[Stored data]
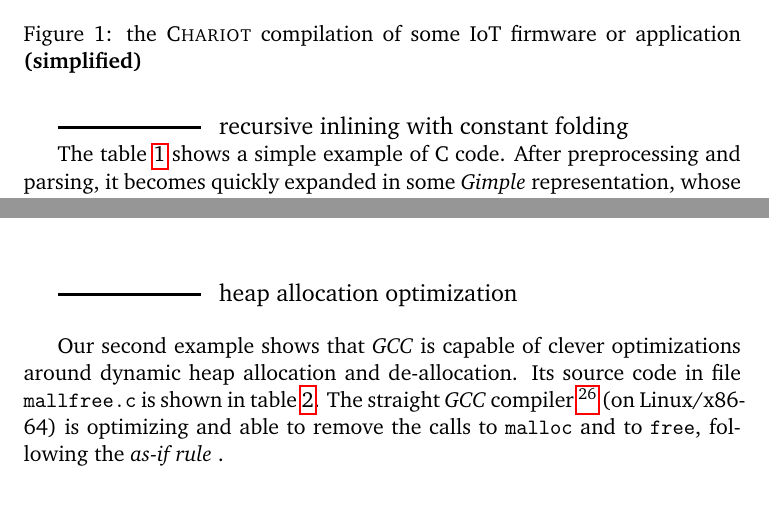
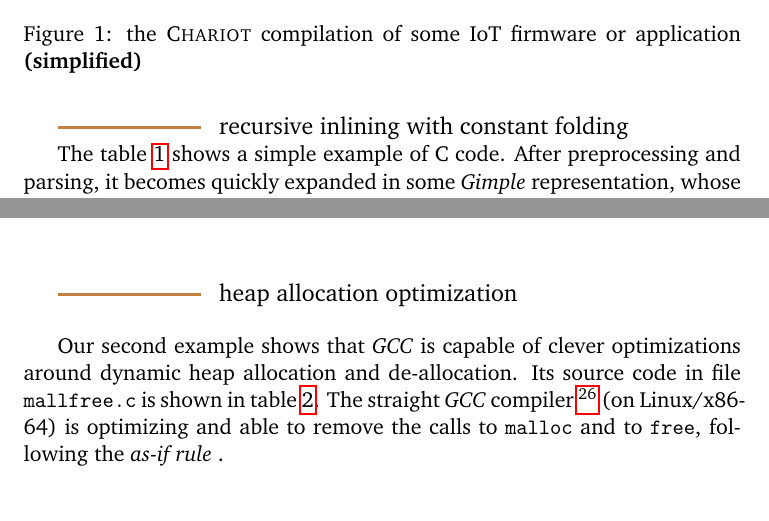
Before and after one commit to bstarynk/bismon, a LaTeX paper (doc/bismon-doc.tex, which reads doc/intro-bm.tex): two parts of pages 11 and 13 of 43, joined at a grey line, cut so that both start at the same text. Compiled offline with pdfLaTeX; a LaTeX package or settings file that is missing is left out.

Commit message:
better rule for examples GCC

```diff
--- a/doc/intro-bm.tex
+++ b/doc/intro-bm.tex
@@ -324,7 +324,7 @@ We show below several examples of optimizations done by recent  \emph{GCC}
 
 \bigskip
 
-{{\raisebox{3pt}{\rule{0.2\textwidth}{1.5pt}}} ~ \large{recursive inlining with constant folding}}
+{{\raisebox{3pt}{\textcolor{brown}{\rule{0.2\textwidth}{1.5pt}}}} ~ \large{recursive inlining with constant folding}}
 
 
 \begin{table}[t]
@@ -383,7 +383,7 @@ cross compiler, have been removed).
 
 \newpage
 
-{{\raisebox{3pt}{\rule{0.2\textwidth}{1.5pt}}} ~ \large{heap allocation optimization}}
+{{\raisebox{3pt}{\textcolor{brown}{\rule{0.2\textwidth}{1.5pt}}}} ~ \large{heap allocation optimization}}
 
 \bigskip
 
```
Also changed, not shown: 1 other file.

### [Task directions]
Which lines above contain the word "examples"? Copy each one.

### [Final answer]
better rule for examples GCC
@@ -324,7 +324,7 @@ We show below several examples of optimizations done by recent  \emph{GCC}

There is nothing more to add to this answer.